LISTED ENTRIES →
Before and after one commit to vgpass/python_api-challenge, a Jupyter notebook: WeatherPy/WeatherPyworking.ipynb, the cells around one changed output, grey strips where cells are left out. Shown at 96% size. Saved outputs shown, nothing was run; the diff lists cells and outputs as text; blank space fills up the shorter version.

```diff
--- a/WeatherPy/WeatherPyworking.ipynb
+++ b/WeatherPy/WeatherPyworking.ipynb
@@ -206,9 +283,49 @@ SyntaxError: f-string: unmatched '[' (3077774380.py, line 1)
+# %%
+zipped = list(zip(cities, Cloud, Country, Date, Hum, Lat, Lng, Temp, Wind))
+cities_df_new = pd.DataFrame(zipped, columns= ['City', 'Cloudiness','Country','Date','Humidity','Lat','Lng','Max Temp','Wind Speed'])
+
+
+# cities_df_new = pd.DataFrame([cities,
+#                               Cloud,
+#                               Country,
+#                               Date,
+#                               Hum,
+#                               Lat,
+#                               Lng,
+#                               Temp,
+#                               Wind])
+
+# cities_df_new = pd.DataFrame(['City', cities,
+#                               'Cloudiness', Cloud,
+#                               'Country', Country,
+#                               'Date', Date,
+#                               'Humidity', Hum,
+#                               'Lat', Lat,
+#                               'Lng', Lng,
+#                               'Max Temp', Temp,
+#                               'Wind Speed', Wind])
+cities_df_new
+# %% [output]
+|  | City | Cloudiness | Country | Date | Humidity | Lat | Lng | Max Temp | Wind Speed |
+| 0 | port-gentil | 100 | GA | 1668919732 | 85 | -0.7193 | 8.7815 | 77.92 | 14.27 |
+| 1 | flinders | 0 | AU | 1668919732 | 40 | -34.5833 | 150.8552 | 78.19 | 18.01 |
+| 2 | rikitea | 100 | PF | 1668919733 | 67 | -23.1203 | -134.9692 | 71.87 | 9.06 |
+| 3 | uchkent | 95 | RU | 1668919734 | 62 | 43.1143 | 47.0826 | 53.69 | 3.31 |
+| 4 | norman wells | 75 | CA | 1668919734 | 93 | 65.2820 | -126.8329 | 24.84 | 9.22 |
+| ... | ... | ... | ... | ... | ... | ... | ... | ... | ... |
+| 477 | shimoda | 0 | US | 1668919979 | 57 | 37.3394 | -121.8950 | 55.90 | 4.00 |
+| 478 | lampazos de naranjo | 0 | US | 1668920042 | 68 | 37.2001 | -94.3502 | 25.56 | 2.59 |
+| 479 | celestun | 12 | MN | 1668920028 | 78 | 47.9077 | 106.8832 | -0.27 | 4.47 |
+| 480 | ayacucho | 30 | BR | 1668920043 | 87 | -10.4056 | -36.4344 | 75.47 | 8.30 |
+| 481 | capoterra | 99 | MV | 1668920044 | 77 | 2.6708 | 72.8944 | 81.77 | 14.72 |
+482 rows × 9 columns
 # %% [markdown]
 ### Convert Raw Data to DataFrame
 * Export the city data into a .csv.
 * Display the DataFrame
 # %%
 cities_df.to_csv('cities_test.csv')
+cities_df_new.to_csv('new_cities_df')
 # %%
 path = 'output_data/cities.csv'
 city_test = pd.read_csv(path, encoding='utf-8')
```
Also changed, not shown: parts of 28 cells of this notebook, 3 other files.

INSTRUCTIONS FOR THE TASK → Would you please copy the whole listing exactly as given?

RESULT OF THIS EXERCISE →
Before and after one commit to vgpass/python_api-challenge, a Jupyter notebook: WeatherPy/WeatherPyworking.ipynb, the cells around one changed output, grey strips where cells are left out. Shown at 96% size. Saved outputs shown, nothing was run; the diff lists cells and outputs as text; blank space fills up the shorter version.

```diff
--- a/WeatherPy/WeatherPyworking.ipynb
+++ b/WeatherPy/WeatherPyworking.ipynb
@@ -206,9 +283,49 @@ SyntaxError: f-string: unmatched '[' (3077774380.py, line 1)
+# %%
+zipped = list(zip(cities, Cloud, Country, Date, Hum, Lat, Lng, Temp, Wind))
+cities_df_new = pd.DataFrame(zipped, columns= ['City', 'Cloudiness','Country','Date','Humidity','Lat','Lng','Max Temp','Wind Speed'])
+
+
+# cities_df_new = pd.DataFrame([cities,
+#                               Cloud,
+#                               Country,
+#                               Date,
+#                               Hum,
+#                               Lat,
+#                               Lng,
+#                               Temp,
+#                               Wind])
+
+# cities_df_new = pd.DataFrame(['City', cities,
+#                               'Cloudiness', Cloud,
+#                               'Country', Country,
+#                               'Date', Date,
+#                               'Humidity', Hum,
+#                               'Lat', Lat,
+#                               'Lng', Lng,
+#                               'Max Temp', Temp,
+#                               'Wind Speed', Wind])
+cities_df_new
+# %% [output]
+|  | City | Cloudiness | Country | Date | Humidity | Lat | Lng | Max Temp | Wind Speed |
+| 0 | port-gentil | 100 | GA | 1668919732 | 85 | -0.7193 | 8.7815 | 77.92 | 14.27 |
+| 1 | flinders | 0 | AU | 1668919732 | 40 | -34.5833 | 150.8552 | 78.19 | 18.01 |
+| 2 | rikitea | 100 | PF | 1668919733 | 67 | -23.1203 | -134.9692 | 71.87 | 9.06 |
+| 3 | uchkent | 95 | RU | 1668919734 | 62 | 43.1143 | 47.0826 | 53.69 | 3.31 |
+| 4 | norman wells | 75 | CA | 1668919734 | 93 | 65.2820 | -126.8329 | 24.84 | 9.22 |
+| ... | ... | ... | ... | ... | ... | ... | ... | ... | ... |
+| 477 | shimoda | 0 | US | 1668919979 | 57 | 37.3394 | -121.8950 | 55.90 | 4.00 |
+| 478 | lampazos de naranjo | 0 | US | 1668920042 | 68 | 37.2001 | -94.3502 | 25.56 | 2.59 |
+| 479 | celestun | 12 | MN | 1668920028 | 78 | 47.9077 | 106.8832 | -0.27 | 4.47 |
+| 480 | ayacucho | 30 | BR | 1668920043 | 87 | -10.4056 | -36.4344 | 75.47 | 8.30 |
+| 481 | capoterra | 99 | MV | 1668920044 | 77 | 2.6708 | 72.8944 | 81.77 | 14.72 |
+482 rows × 9 columns
 # %% [markdown]
 ### Convert Raw Data to DataFrame
 * Export the city data into a .csv.
 * Display the DataFrame
 # %%
 cities_df.to_csv('cities_test.csv')
+cities_df_new.to_csv('new_cities_df')
 # %%
 path = 'output_data/cities.csv'
 city_test = pd.read_csv(path, encoding='utf-8')
```
Also changed, not shown: parts of 28 cells of this notebook, 3 other files.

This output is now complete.